**Required action**: Repeat the listing that follows exactly, please.

====== Information provided ======

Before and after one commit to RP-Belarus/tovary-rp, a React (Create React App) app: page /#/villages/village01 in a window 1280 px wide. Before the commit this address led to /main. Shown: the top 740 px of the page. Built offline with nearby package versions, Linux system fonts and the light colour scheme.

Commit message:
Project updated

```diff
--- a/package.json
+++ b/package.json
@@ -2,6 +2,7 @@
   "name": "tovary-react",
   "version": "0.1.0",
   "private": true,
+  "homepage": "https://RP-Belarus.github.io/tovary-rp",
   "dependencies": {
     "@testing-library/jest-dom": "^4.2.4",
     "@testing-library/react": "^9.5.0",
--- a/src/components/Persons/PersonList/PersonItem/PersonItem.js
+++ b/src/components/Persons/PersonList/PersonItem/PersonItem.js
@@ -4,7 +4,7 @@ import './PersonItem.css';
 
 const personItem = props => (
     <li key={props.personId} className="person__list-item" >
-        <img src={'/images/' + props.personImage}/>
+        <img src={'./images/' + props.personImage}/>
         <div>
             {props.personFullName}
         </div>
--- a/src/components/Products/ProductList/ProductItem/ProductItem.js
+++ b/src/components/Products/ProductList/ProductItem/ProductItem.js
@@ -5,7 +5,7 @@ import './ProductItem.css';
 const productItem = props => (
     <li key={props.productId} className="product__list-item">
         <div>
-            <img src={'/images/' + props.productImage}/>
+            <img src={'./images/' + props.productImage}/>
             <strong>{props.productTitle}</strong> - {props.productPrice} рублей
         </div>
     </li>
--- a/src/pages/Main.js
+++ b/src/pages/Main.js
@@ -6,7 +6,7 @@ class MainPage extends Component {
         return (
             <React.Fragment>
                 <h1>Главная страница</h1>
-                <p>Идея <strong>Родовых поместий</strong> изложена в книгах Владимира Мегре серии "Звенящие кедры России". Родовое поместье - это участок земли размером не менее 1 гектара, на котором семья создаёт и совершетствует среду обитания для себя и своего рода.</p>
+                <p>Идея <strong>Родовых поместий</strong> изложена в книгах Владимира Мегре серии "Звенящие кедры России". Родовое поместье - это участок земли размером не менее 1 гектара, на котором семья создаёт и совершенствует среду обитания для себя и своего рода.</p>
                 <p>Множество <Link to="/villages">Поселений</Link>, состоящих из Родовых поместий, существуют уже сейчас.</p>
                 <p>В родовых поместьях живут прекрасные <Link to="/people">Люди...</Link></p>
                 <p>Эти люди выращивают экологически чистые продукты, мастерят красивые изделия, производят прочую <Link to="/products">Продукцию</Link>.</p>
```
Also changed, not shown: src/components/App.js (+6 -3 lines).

======

**Response below**:
Before and after one commit to RP-Belarus/tovary-rp, a React (Create React App) app: page /#/villages/village01 in a window 1280 px wide. Before the commit this address led to /main. Shown: the top 740 px of the page. Built offline with nearby package versions, Linux system fonts and the light colour scheme.

Commit message:
Project updated

```diff
--- a/package.json
+++ b/package.json
@@ -2,6 +2,7 @@
   "name": "tovary-react",
   "version": "0.1.0",
   "private": true,
+  "homepage": "https://RP-Belarus.github.io/tovary-rp",
   "dependencies": {
     "@testing-library/jest-dom": "^4.2.4",
     "@testing-library/react": "^9.5.0",
--- a/src/components/Persons/PersonList/PersonItem/PersonItem.js
+++ b/src/components/Persons/PersonList/PersonItem/PersonItem.js
@@ -4,7 +4,7 @@ import './PersonItem.css';
 
 const personItem = props => (
     <li key={props.personId} className="person__list-item" >
-        <img src={'/images/' + props.personImage}/>
+        <img src={'./images/' + props.personImage}/>
         <div>
             {props.personFullName}
         </div>
--- a/src/components/Products/ProductList/ProductItem/ProductItem.js
+++ b/src/components/Products/ProductList/ProductItem/ProductItem.js
@@ -5,7 +5,7 @@ import './ProductItem.css';
 const productItem = props => (
     <li key={props.productId} className="product__list-item">
         <div>
-            <img src={'/images/' + props.productImage}/>
+            <img src={'./images/' + props.productImage}/>
             <strong>{props.productTitle}</strong> - {props.productPrice} рублей
         </div>
     </li>
--- a/src/pages/Main.js
+++ b/src/pages/Main.js
@@ -6,7 +6,7 @@ class MainPage extends Component {
         return (
             <React.Fragment>
                 <h1>Главная страница</h1>
-                <p>Идея <strong>Родовых поместий</strong> изложена в книгах Владимира Мегре серии "Звенящие кедры России". Родовое поместье - это участок земли размером не менее 1 гектара, на котором семья создаёт и совершетствует среду обитания для себя и своего рода.</p>
+                <p>Идея <strong>Родовых поместий</strong> изложена в книгах Владимира Мегре серии "Звенящие кедры России". Родовое поместье - это участок земли размером не менее 1 гектара, на котором семья создаёт и совершенствует среду обитания для себя и своего рода.</p>
                 <p>Множество <Link to="/villages">Поселений</Link>, состоящих из Родовых поместий, существуют уже сейчас.</p>
                 <p>В родовых поместьях живут прекрасные <Link to="/people">Люди...</Link></p>
                 <p>Эти люди выращивают экологически чистые продукты, мастерят красивые изделия, производят прочую <Link to="/products">Продукцию</Link>.</p>
```
Also changed, not shown: src/components/App.js (+6 -3 lines).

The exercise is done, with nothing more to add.